FACES OF ARCHITECTURE

Name:  Michael Colpitts

Firm:  Murdock & Boyd Architects

Location:  Saint John

Length of time in the profession:  12 years

What inspires your work?  

It is the people and communities that will live / work / play in the buildings that I design that inspire me.  Whether it is an elementary student learning in a well-lit, comfortable, and secure educational space; the fitness enthusiast working out in an energy filled cardio space; or a college student learning in a facility that is a built example of the trade they are learning, it is the people interacting with a space that motivates me.

What piece of architecture in New Brunswick piques your interest?

We are lucky to have many amazing historical structures across the province.  These buildings pique my interest the most, especially churches and cathedrals.  The details are often very purposeful but beautiful and the spaces are often awe inspiring.

What makes New Brunswick a great place for architects to work?

Architects in New Brunswick are very lucky to have inspiration all around us, be it amazing landscapes of the province or our built heritage.  New Brunswick is also a great place to practice Architecture because we have opportunity to explore and be part of so many different types of projects.  In other centres, those opportunities may not exist.

How would you describe your architectural style?

I’d say that my “style” of Architecture is contemporary, but with attempts to connect a building with its community and neighbourhood place.   Not by matching the style of a building to those around, but by encouraging connection between buildings and the place where they are built, and the people they are built for.

What is one location/building you would encourage someone to visit in New Brunswick?

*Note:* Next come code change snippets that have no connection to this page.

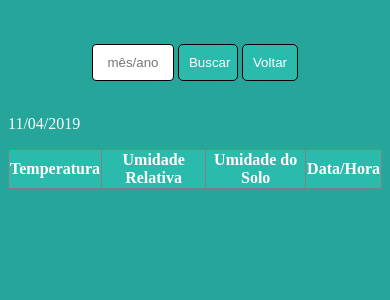
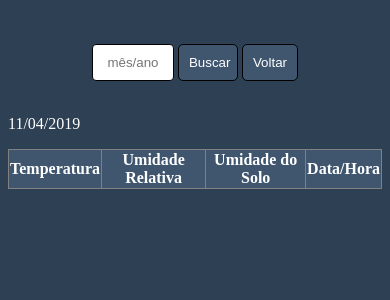
Before and after one commit to LukinMar/sistema-irrigacao-alpha, a PHP site: page /dados.php in a window 390 px wide. Shown: the top 300 px of the page. Run offline with PHP 8.4, Linux system fonts and the light colour scheme; data comes from the database, SQL or seed files in the repository; lists and menus that the app fills with data are empty.

Commit message:
Add files via upload

```diff
--- a/dados.php
+++ b/dados.php
@@ -17,11 +17,11 @@
 
         .body{
           align-items:center;
-         background-color:#26a69a;
+         background-color:#2e4053;
         }
         .container{
          margin: 0 auto;
-         background-color:#26a69a;
+         background-color:#2e4053;
          flex-direction: row;
          justify-content: center;
          align-items: center
@@ -47,7 +47,7 @@
             width:60px;
             color:#fff;
             border-radius: 5px;
-            background-color:#2bbbad;
+            background-color:#3f566e;
             cursor:pointer;
         }
         table{
@@ -59,7 +59,7 @@
         }
 
          input[type=button]{
-         background-color:  #2bbbad;
+         background-color:  #3f566e;
          cursor:pointer;
          border-radius: 5px;
          color:#fff;
@@ -79,7 +79,7 @@
       }
         table th{
             height:30px;
-            background-color:#2bbbad;
+            background-color:#3f566e;
             color:#fff;
         }
     </style>
```
Also changed, not shown: grafico.php (+4 -4 lines), home.php (+4 -17 lines).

Why?

Interaction School of Performing Arts, which is housed in the former Germain Street United Baptist Church building in Uptown Saint John. It’s fascinating, as it is one building split down the middle with one (c. 1880 Gothic Revival) Architectural style on one side, but another (c.1968 Mid-Century Modern) Architectural style on the other. Both sides contain an incredible variety of spaces, from intimate rooms to inspiring gathering spaces, and it is a fantastic example of a successful adaptive reuse project.